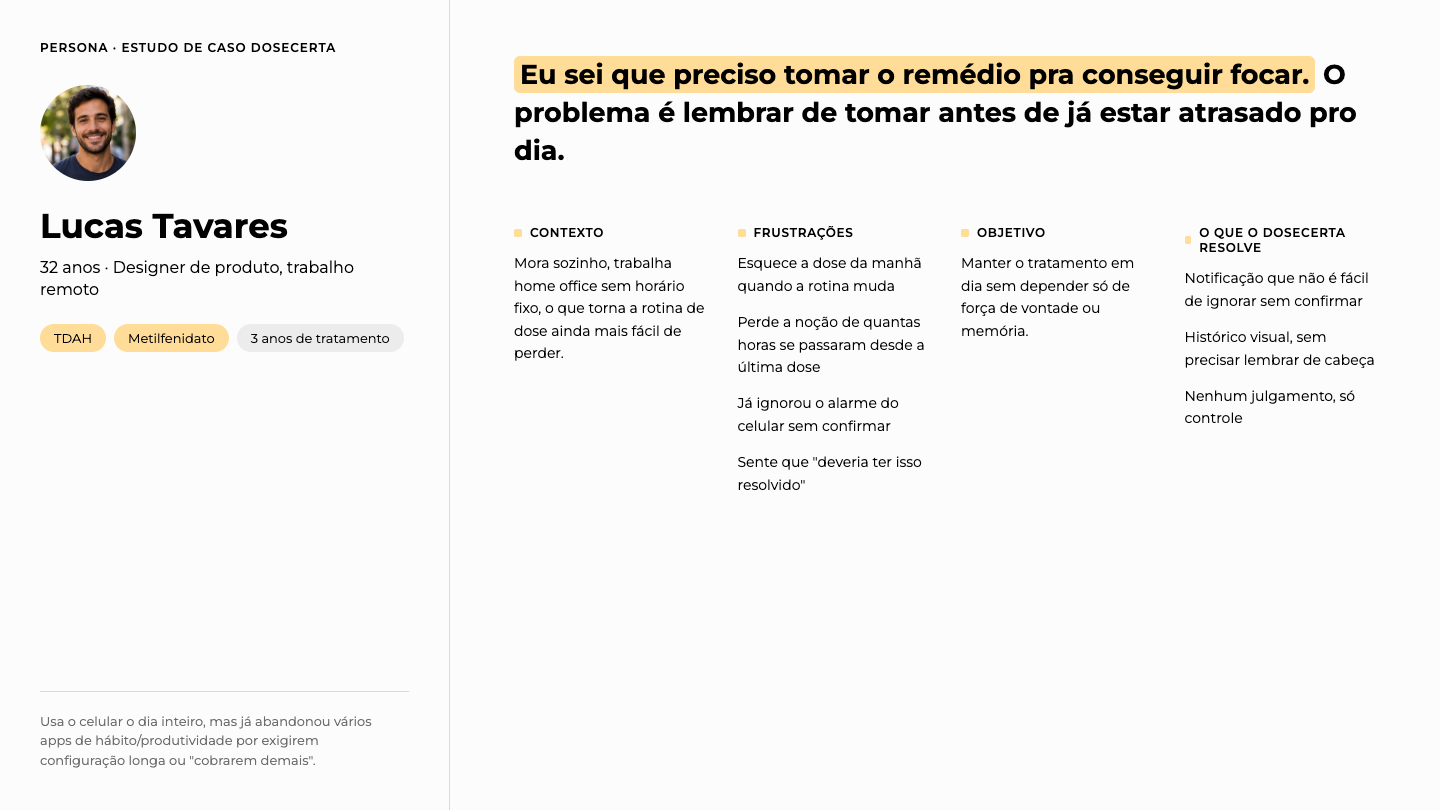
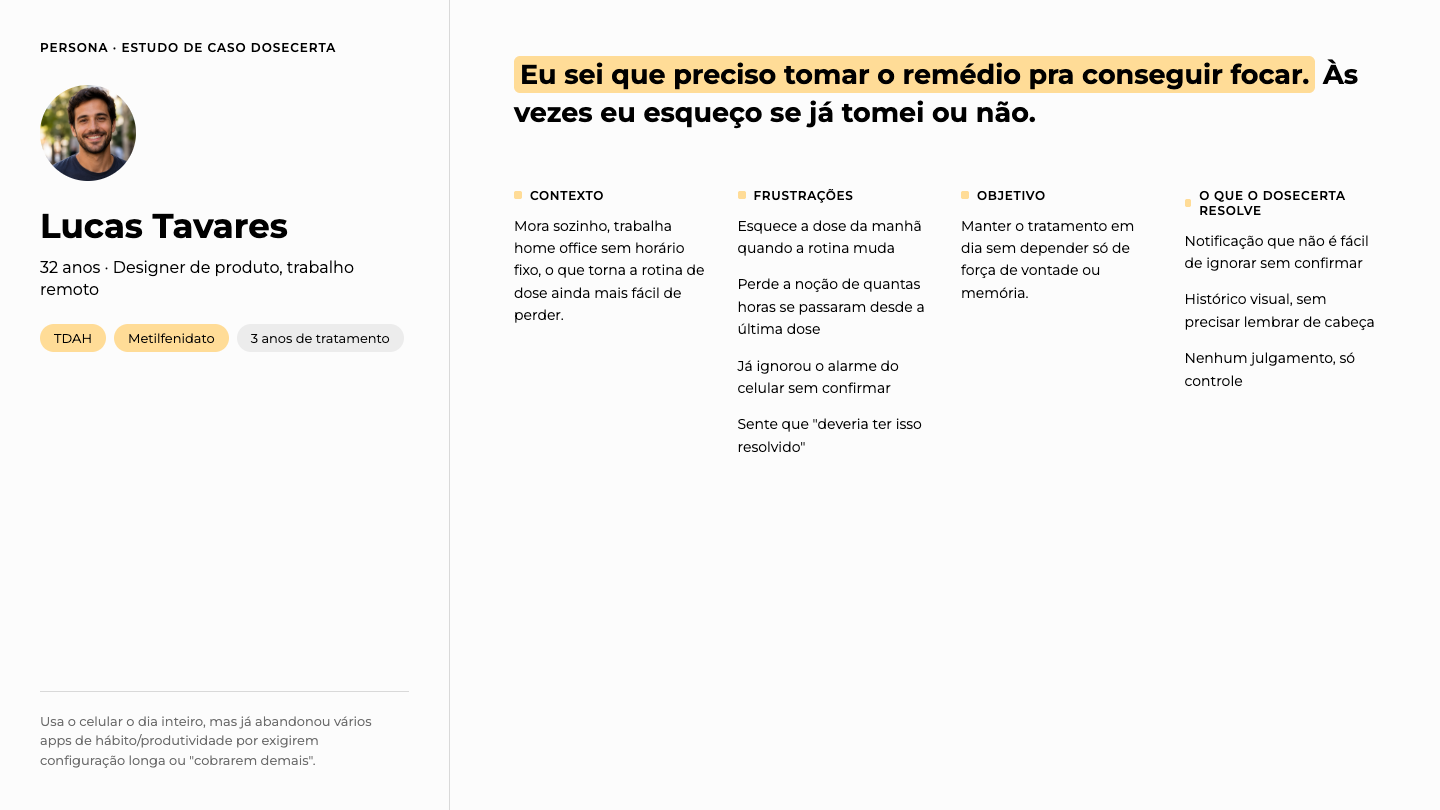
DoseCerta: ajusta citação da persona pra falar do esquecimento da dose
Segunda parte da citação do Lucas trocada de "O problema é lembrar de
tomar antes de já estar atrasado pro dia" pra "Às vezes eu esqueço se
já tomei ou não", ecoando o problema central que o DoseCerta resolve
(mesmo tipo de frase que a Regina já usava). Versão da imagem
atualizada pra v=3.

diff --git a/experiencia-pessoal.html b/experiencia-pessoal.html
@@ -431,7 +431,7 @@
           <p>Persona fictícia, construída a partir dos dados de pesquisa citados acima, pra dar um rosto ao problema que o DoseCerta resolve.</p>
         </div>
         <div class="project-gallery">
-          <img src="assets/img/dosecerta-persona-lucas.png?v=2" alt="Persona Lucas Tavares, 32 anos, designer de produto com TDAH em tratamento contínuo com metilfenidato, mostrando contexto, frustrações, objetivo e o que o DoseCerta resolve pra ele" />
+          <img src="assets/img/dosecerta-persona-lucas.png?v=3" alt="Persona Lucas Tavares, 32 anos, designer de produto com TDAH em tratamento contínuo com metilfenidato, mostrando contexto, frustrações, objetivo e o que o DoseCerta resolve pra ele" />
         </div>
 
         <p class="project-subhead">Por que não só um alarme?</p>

■ ■ ■ ■ ■ ■ ■

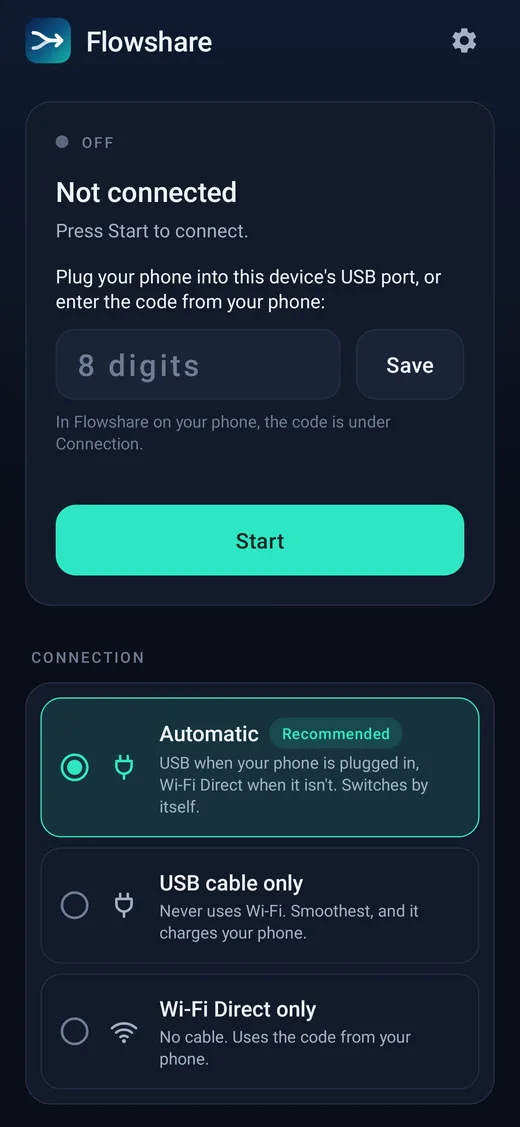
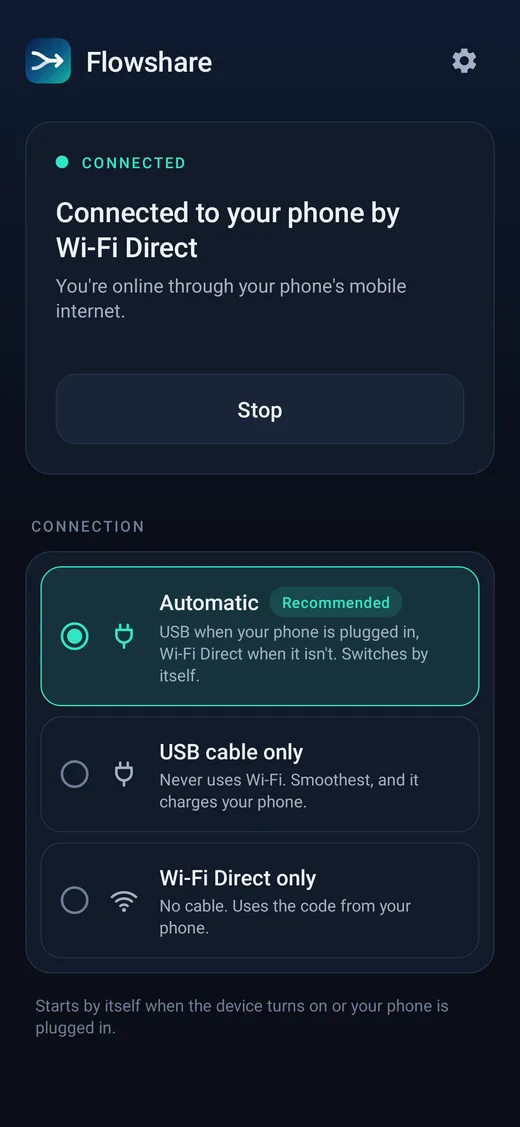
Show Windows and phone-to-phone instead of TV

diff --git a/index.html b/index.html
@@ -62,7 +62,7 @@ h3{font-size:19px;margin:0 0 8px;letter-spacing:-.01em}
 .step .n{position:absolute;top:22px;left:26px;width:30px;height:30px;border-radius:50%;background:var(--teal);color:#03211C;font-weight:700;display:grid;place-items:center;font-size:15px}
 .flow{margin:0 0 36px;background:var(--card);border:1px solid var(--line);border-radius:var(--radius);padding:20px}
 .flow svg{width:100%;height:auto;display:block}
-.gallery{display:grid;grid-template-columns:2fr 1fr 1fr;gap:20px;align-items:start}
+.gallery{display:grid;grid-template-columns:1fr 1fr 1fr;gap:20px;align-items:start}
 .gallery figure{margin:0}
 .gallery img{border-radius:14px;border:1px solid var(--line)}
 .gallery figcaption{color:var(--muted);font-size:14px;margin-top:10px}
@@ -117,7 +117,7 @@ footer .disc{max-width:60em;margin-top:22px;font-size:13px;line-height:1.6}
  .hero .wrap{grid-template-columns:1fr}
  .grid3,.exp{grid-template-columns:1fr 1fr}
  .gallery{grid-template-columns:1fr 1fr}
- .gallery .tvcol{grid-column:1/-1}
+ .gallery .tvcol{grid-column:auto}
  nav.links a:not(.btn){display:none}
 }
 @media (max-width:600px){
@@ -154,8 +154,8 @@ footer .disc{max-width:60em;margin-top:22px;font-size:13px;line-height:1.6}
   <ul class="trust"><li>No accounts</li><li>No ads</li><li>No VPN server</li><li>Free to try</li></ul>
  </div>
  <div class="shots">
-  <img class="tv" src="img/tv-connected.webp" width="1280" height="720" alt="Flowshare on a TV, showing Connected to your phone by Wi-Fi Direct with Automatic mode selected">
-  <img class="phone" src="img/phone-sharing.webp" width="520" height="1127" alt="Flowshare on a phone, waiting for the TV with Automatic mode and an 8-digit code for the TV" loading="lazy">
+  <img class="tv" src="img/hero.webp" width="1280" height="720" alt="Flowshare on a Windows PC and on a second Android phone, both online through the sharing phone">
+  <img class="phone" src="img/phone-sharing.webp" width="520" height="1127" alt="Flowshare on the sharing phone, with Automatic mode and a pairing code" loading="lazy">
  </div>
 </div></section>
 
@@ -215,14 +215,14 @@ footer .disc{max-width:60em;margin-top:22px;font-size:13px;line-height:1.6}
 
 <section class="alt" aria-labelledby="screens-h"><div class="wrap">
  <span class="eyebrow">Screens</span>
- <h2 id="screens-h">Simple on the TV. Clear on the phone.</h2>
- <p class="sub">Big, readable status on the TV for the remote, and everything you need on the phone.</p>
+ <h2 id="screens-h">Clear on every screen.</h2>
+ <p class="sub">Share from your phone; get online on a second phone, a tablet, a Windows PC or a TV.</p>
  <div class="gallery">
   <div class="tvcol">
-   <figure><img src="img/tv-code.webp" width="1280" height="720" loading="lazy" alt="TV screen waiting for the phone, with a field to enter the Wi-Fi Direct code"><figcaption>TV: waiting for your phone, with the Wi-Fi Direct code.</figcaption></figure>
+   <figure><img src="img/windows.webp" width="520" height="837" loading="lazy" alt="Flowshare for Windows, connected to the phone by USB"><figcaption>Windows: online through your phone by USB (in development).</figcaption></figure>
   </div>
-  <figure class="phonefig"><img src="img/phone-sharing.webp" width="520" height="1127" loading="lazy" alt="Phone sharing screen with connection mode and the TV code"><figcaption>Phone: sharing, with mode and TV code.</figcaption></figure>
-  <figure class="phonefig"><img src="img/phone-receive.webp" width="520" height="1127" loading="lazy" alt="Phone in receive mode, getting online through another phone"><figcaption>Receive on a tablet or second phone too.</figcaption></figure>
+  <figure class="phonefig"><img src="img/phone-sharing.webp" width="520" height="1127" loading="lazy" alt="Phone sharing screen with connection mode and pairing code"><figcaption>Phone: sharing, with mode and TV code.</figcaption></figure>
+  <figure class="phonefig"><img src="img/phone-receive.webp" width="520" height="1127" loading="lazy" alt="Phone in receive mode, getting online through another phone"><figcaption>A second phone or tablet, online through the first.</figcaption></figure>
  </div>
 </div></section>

■ ■ ■ ■ ■ ■ ■

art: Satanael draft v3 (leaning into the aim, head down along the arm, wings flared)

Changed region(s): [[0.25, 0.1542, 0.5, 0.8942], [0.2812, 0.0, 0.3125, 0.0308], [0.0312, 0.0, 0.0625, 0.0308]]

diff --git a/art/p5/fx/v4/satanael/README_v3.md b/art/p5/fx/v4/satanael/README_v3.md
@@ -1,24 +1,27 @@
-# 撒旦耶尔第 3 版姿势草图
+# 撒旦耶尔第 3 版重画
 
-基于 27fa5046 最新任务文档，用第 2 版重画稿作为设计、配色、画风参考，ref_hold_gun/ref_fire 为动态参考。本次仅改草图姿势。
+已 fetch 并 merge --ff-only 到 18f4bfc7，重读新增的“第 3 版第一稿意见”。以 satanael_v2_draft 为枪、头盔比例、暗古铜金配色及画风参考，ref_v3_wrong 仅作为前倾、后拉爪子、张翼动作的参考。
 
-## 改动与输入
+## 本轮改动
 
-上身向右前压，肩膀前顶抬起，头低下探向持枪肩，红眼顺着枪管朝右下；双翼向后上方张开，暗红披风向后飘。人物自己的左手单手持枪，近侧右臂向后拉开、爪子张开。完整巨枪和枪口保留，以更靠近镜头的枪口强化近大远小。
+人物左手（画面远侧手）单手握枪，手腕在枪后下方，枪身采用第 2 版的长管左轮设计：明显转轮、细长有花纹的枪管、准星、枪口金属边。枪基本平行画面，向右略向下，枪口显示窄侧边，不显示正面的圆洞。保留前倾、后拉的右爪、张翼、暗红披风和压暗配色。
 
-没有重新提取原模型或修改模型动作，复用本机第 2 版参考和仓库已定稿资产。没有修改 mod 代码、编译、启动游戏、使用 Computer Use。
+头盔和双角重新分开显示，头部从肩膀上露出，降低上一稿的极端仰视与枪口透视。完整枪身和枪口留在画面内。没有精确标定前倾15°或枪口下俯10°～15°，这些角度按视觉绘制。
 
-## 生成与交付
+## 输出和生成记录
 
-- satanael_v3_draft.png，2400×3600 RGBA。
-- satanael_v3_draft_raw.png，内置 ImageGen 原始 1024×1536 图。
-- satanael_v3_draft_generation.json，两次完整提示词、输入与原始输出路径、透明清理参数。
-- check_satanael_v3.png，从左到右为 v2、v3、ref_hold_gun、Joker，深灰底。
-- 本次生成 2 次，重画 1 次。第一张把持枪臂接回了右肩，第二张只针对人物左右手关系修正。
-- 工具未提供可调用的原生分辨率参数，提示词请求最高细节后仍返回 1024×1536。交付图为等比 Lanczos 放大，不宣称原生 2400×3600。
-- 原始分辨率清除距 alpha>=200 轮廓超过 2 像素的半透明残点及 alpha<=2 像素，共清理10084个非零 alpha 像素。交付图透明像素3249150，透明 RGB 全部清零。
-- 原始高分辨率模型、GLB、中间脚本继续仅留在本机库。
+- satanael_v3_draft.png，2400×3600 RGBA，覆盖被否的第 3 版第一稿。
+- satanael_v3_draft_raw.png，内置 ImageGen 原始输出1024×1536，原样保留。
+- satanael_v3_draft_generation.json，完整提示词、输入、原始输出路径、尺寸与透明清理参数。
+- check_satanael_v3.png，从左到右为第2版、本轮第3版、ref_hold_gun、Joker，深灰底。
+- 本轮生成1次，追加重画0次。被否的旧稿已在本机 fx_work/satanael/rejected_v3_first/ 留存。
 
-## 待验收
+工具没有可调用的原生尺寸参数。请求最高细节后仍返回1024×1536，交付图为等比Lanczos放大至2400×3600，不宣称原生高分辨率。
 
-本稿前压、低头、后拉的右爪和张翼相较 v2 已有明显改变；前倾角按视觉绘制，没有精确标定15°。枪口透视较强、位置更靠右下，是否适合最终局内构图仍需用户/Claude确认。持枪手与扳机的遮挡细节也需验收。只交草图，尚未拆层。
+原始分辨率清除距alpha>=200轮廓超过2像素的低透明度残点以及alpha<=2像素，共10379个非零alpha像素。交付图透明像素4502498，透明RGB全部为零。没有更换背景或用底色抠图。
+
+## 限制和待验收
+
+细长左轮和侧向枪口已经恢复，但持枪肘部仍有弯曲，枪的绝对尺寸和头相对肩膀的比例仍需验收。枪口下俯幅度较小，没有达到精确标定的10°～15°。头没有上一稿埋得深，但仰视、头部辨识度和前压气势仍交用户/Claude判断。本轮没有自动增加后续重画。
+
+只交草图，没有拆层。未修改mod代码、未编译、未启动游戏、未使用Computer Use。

■ ■ ■ ■ ■ ■ ■

ASSIGNMENT –
Look over the listing above and copy each line that contains "gallery".

TASK ANSWER –
         <div class="project-gallery">
-.gallery{display:grid;grid-template-columns:2fr 1fr 1fr;gap:20px;align-items:start}
+.gallery{display:grid;grid-template-columns:1fr 1fr 1fr;gap:20px;align-items:start}
 .gallery figure{margin:0}
 .gallery img{border-radius:14px;border:1px solid var(--line)}
 .gallery figcaption{color:var(--muted);font-size:14px;margin-top:10px}
  .gallery{grid-template-columns:1fr 1fr}
- .gallery .tvcol{grid-column:1/-1}
+ .gallery .tvcol{grid-column:auto}
  <div class="gallery">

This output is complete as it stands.